Of all the philosophical quotes about life that are often repeated, nothing makes more sense than the one that says, ‘life comes a full circle’. At various points in life, human goals keep changing. Aside from the main, core goals, a lot of temporary wishes, needs and wants make their appearance and flash away equally quickly, lost in the waves of other wishes that follow, or drowned in the quicksand that time is, making them lose their relevance.
Life’s achievements are always given additional value based on their effect on the person, rather than a material gain. And this is why sometimes what is a good goal to achieve at 8 seems good enough at 80 too! Human life is an elusive search for fulfillment, with the mind and the heart having very different ideas about what constitutes happiness and each following in their own wake, often clashing, but very rarely agreeing.

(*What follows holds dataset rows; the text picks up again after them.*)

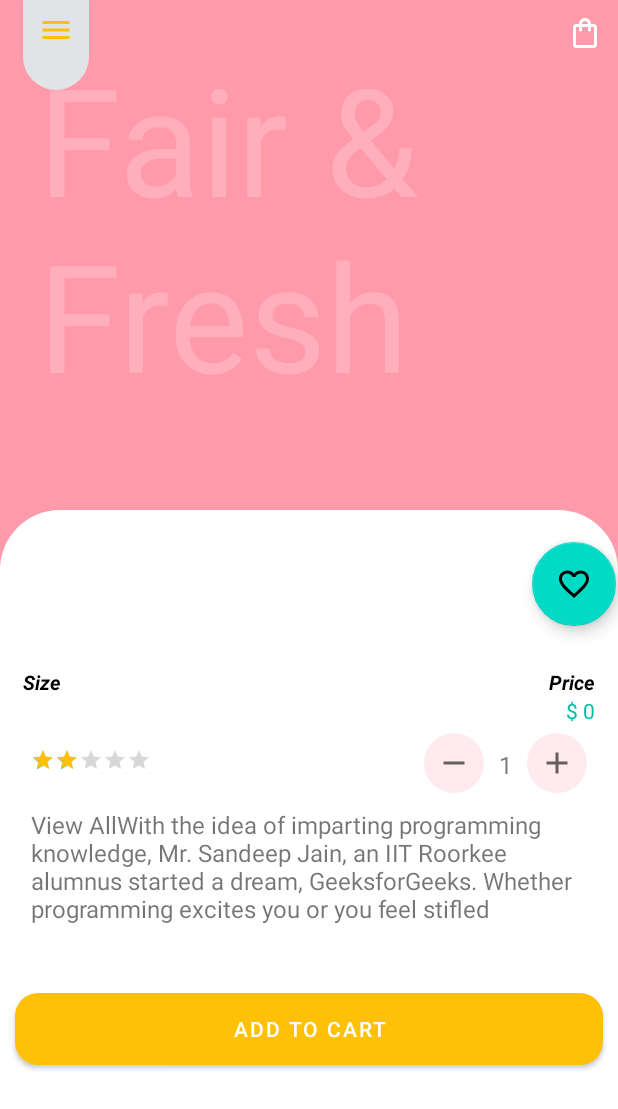
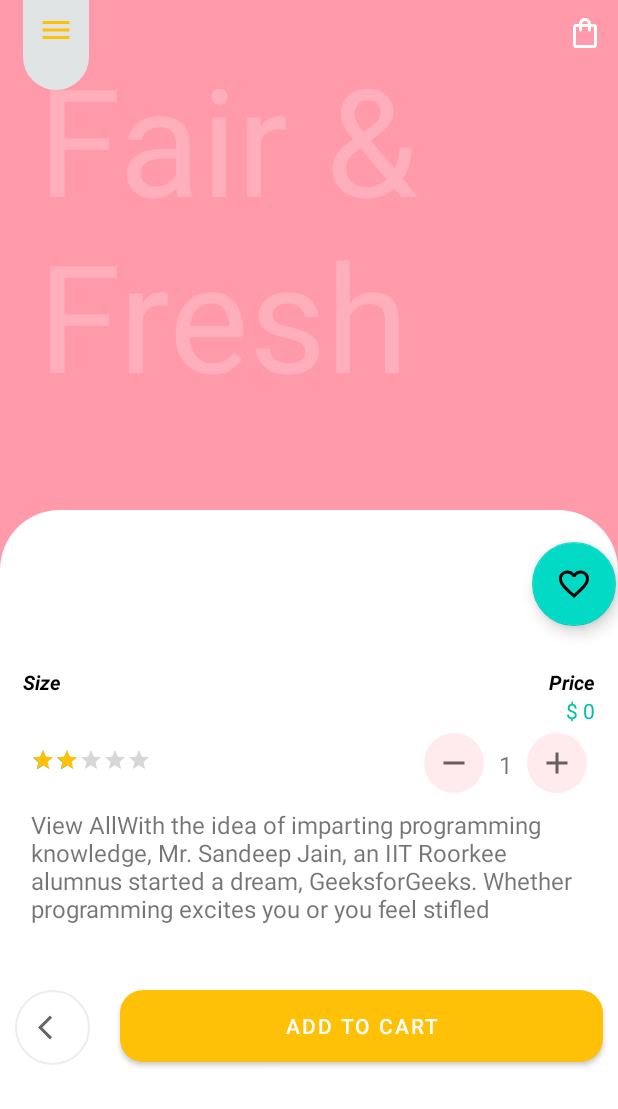
Before and after one commit to SalmanqQureshi/ChatsApplication, an Android app: the DetailProductActivity2 screen opened directly, with no data from a screen before it, on a phone screen of 412 x 824 dp. Shown: the top 1109 px of the screen. Run offline under Robolectric (Android 15) with nearby library versions, the phone set to English and light mode, and no system bars; Roboto replaces fonts that are not available here.

Commit message:
some work achieve

```diff
--- a/app/src/main/res/layout/activity_detail_product2.xml
+++ b/app/src/main/res/layout/activity_detail_product2.xml
@@ -94,6 +94,7 @@
             android:layout_width="match_parent"
             android:layout_height="match_parent"
             android:background="@drawable/kuch_bhi2"
+            android:layout_gravity="top"
             app:layout_behavior="@string/appbar_scrolling_view_behavior">
 
             <RelativeLayout
@@ -261,13 +262,13 @@
                     android:layout_height="wrap_content"
                     android:layout_alignParentBottom="true">
 
-<!--                    <ImageView-->
-<!--                        android:layout_width="50dp"-->
-<!--                        android:layout_height="50dp"-->
-<!--                        android:layout_margin="10dp"-->
-<!--                        android:background="@drawable/white_circle_background"-->
-<!--                        android:padding="15dp"-->
-<!--                        android:src="@drawable/arrow_back_ios_24" />-->
+                    <ImageView
+                        android:layout_width="50dp"
+                        android:layout_height="50dp"
+                        android:layout_margin="10dp"
+                        android:background="@drawable/white_circle_background"
+                        android:padding="15dp"
+                        android:src="@drawable/arrow_back_ios_24" />
 
                     <Button
                         android:id="@+id/detail_product_addtocart"
--- a/app/src/main/res/layout/activity_login.xml
+++ b/app/src/main/res/layout/activity_login.xml
@@ -5,7 +5,7 @@
     android:layout_width="match_parent"
     android:layout_height="match_parent"
     android:orientation="vertical"
-    tools:context=".LoginActivity">
+    tools:context="com.example.simpleeasy.LoginActivity">
 
     <RelativeLayout
         android:layout_width="match_parent"
--- a/app/src/main/res/layout/activity_product.xml
+++ b/app/src/main/res/layout/activity_product.xml
@@ -4,7 +4,7 @@
     xmlns:tools="http://schemas.android.com/tools"
     android:layout_width="match_parent"
     android:layout_height="match_parent"
-    tools:context=".ProductActivity">
+    tools:context="com.example.simpleeasy.ProductActivity">
 <androidx.viewpager2.widget.ViewPager2
     android:id="@+id/animated_VP"
     android:layout_width="match_parent"
--- a/app/src/main/res/layout/activity_register.xml
+++ b/app/src/main/res/layout/activity_register.xml
@@ -5,7 +5,7 @@
     android:layout_width="match_parent"
     android:layout_height="match_parent"
     android:orientation="vertical"
-    tools:context=".RegisterActivity">
+    tools:context="com.example.simpleeasy.RegisterActivity">
 
     <LinearLayout
         android:layout_width="match_parent"
@@ -32,7 +32,7 @@
         android:layout_width="match_parent"
         android:layout_height="wrap_content"
         android:layout_marginTop="30dp"
-        android:text="Login"
+        android:text="Create Account"
         android:textAlignment="center"
         android:textSize="35dp"
         android:textStyle="bold" />
@@ -48,7 +48,7 @@
         app:cardCornerRadius="60dp">
 
         <TextView
-
+            android:id="@+id/txt_loginactivity"
             android:layout_width="wrap_content"
             android:layout_height="wrap_content"
             android:layout_marginStart="10dp"
```
Also changed, not shown: app/src/main/AndroidManifest.xml (+11 -5 lines), app/src/main/java/com/example/simpleeasy/RegisterActivity.java (+20 -0 lines).
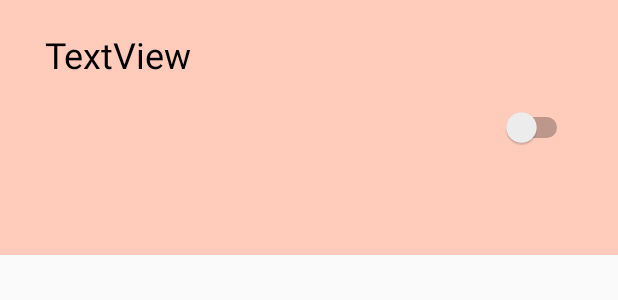
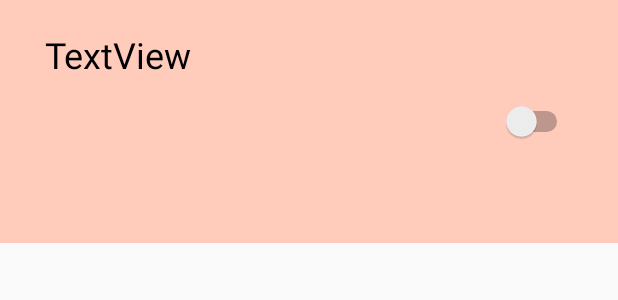
Before and after one commit to jhu-cs-uima-sp19/Awake, an Android app: the layout alarm_entry.xml on its own in the app's theme, with its tools: preview values and no code run, on a phone screen of 412 x 824 dp. Shown: the top 300 px of the screen. Run offline under Robolectric (Android 15) with nearby library versions, the phone set to English and light mode, and no system bars.

Commit message:
spacing of parts

```diff
--- a/app/src/main/res/layout/alarm_entry.xml
+++ b/app/src/main/res/layout/alarm_entry.xml
@@ -31,7 +31,7 @@
             android:layout_width="wrap_content"
             android:layout_height="wrap_content"
             android:layout_marginLeft="5dp"
-            android:layout_marginBottom="16dp"
+            android:layout_marginBottom="8dp"
             android:textColor="@color/black"
             android:textSize="36sp"
             app:layout_constraintBottom_toBottomOf="parent" />
```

Anything that brings a smile to one’s (or a loved one’s) face, is never a cause for regret, the lines of morality and ability slightly blurring with the force of the love and importance shown towards the person in question, even if it is the self. While the ages in between are a muddle of immaturity, and a series of mistakes and learning, as man grows older, he also realises that children have life sorted out better than most adults.
The changing goals during the different ages are prioritised only up to a particular age, slowly losing their relevance or importance as that invisible deadline passes. But the ultimate goals that are not bound by any material things remain constant, always just under the surface, making all the other goals just look like different ways to the same ultimate destination.
While financial stability and a job would sound important in the twenties, and an own nest seeming a priority in the thirties (with romance finding its way somewhere in between), the importance of things would vary based on what is had and what is needed. Much like a juggler’s tools, the emotions, people, and things once deemed as the top priority might just be shifted downwards in the list, their value reducing or increasing proportionately to the ease of availability.
An individual’s happiness is often determined by other individuals at best, and superficial material things at worst, and seldom on the self. But the purest form of contentment at 90 comes from something as simple as when one is able to walk without the help of walking aids, forming slow, steady steps – a goal that would have been relevant to a 2 year old. The appreciation for remembering a series of phone numbers correctly at the age of 70 is something that would be relevant to a 7 year old child. The goals are similar, the ages different, but the underlying emotions are just the same.
Life comes a full circle in the way an adult grandkid would hold an old grandparent’s hand while crossing the road, much like the grandparent would have done with the same grandkid as a child. Life shows its symmetry in the way the meaning of family comes to be defined at the different ages. What starts with ‘my family consists of my parents and me’, moves on to ‘me, my spouse and kids’ would finally halt at, ‘my children and me’. The shifting of priority stems from the basic human nature of assuming a backseat in the presence of loved ones, a form of maturity that exists during childhood, wanes in between, and reappears with age.
The admiration little children have for their parents could be matched by the adoration a grandparent would have for their grandkid, both happening as a by-product of the love that decrees that there is no better person in the world! With age, the superficial nature of material acquisitions is more evident, bringing the mind back to the innocence of childhood. What changes with age is the understanding that a few things that seemed valueless as a child, and invaluable as a growing adult would only grow increasingly worthless as age progresses.
In that sense, may be life does come one full circle, only deviating in between!